atmospheric scientist, and I feel very strongly that many of today's
youth--with so many available distractions and irreverent voices clamoring
for their attention--have lost a sense of "connectedness"
towards their extended families, and that many young people--along with
too many adults--know little about their ancestors who sacrificed and
toiled to make their modern lives possible and enjoyable. Simply put,
I feel that as people gain a better understanding of the lives and trials
of their ancestors they more fully appreciate who they are and what
they have, become less critical and more forgiving of others, and strive
to conduct themselves in a more honorable manner--because they soon
realize that "no man is an island" and that "how I live
today may impact my posterity for generations to come".* In fact,
I often use the following quote (author unknown) when talking to people
about the relevance of knowing and understanding one's family history:
How Will You Be Remembered?
If you could see your ancestors
All standing in a row,
There might be some of them
You wouldn't want to know.
But here's another question
Which requires another view,
When your posterity looks backwards
Will they be proud of you?
to say, it is my hope that everyone will learn of their family heritage,
and so live their lives that their families and posterity will be "proud"
In closing, I testify to you that I know
that God our Eternal Father lives, that Jesus is the Christ and our
Savior, that the Holy Ghost bears witness of the Father and of the Son,
and that all mankind will someday be resurrected and stand before God
to be judged "according to their works" (Revelations, 20:13).
I pray that when we--as family members and friends--pass from mortality
to immortality, that the Lord will also be able to say of us, "Well
done, thou good and faithful servant: thou hast been faithful over a
few things, I will make thee ruler over many things: enter thou into
the joy of thy lord." (Matthew 25:21).
February 17, 2013, the Parade magazine (www.parade.com) that
appeared as a suppliment in the Deseret News newspaper of Salt
Lake City, Utah, published an article entitled "One Big Happy Family",
which stated the following: "When a team of psychologists measured
children's resilience, they found that the kids who knew the most about
their family's history were best able to handle stress [over those who
played team sports or attended regular religious services]. The more
children know about their family's history, the stronger their sense
of control over their lives and the higher their self-esteem. The reason:
These children have a strong sense of 'intergenerational self'--they
understand that they belong to something bigger than themselves, and
that families naturally experience both highs and lows."
December 4, 2013, the Deseret
News newspaper published an article by Jenet Jacob Erickson
their family history helps children cope with life", which
stated the following: "Insightful research out of Emory University
explores why this pattern of remembering history together is so important
in family life.
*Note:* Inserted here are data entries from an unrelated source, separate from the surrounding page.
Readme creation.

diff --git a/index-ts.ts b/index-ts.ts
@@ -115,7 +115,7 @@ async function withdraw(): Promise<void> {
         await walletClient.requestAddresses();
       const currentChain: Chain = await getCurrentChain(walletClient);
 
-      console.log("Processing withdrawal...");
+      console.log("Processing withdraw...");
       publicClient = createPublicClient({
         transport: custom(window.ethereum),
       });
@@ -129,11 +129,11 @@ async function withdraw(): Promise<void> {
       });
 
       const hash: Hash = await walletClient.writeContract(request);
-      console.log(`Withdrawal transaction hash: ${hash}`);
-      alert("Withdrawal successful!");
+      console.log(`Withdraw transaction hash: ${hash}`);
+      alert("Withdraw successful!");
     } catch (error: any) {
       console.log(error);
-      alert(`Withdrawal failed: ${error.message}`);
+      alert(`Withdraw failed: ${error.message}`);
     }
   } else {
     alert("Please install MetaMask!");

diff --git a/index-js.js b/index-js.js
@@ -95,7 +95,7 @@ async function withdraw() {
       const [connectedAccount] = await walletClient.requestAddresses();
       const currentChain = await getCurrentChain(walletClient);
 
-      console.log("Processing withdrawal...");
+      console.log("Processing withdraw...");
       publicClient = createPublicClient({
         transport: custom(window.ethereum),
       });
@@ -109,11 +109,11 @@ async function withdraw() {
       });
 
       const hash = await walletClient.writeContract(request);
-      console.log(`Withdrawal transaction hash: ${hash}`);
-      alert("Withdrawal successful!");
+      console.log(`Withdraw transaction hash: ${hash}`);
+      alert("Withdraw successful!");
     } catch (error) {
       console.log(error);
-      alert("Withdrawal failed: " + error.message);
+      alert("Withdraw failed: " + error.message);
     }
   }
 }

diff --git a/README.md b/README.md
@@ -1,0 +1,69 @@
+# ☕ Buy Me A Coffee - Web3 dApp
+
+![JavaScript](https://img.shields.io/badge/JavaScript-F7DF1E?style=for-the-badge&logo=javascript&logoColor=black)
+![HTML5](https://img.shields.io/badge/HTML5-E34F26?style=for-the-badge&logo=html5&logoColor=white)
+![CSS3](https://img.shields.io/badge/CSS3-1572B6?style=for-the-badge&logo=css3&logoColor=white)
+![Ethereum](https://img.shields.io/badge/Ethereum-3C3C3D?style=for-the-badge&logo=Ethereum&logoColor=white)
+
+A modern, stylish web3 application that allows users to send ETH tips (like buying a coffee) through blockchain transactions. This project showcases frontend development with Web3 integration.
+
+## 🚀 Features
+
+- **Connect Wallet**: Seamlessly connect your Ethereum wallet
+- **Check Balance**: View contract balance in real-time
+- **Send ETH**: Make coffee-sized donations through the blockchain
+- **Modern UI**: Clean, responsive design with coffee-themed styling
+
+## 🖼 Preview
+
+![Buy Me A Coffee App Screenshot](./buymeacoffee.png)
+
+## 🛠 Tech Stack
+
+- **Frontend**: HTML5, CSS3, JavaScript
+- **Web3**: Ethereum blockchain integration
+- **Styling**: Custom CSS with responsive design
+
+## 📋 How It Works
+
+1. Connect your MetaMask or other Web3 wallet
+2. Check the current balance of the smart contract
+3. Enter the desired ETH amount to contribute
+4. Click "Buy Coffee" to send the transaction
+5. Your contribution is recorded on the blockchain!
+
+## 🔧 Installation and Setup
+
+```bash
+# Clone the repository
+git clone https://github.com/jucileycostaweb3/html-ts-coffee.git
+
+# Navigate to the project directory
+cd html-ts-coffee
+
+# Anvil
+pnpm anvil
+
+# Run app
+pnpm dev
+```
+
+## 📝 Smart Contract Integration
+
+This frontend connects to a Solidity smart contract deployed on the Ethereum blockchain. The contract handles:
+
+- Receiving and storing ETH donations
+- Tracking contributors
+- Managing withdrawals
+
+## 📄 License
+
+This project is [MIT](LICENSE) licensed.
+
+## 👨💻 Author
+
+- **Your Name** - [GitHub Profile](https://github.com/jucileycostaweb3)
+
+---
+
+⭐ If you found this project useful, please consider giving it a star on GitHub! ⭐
An analysis of typical dinner conversations among middle-class
families found predictably that families were likely to talk about their
day, such as what happened at school and work. But families also shared
stories from their past including stories about parents
childhood. Knowing these family history stories was associated with
better outcomes for children including lower anxiety and depression,
and less anger, aggression, and acting out. Additional
research revealed that the more children knew about their familys
history, the higher their self-concept and the stronger their sense
of ability to make decisions and achieve desired goals. And these effects
were found after taking into account the positive effects associated
with general patterns of healthy family communication and interaction.
from family history itself seemed to instill a strong sense of identity,
grounding children in the recognition that they belong to something
bigger than themselves something from which they draw meaning,
strength and wisdom. No wonder, then, great sacrifices have been made
throughout history to continue the rituals that enable individuals to
remember who they are and what they belong to...."
information about Clayton Brough and his views on Family History,
visit this website: http://mormon.org/me/2BRG/ClaytonBrough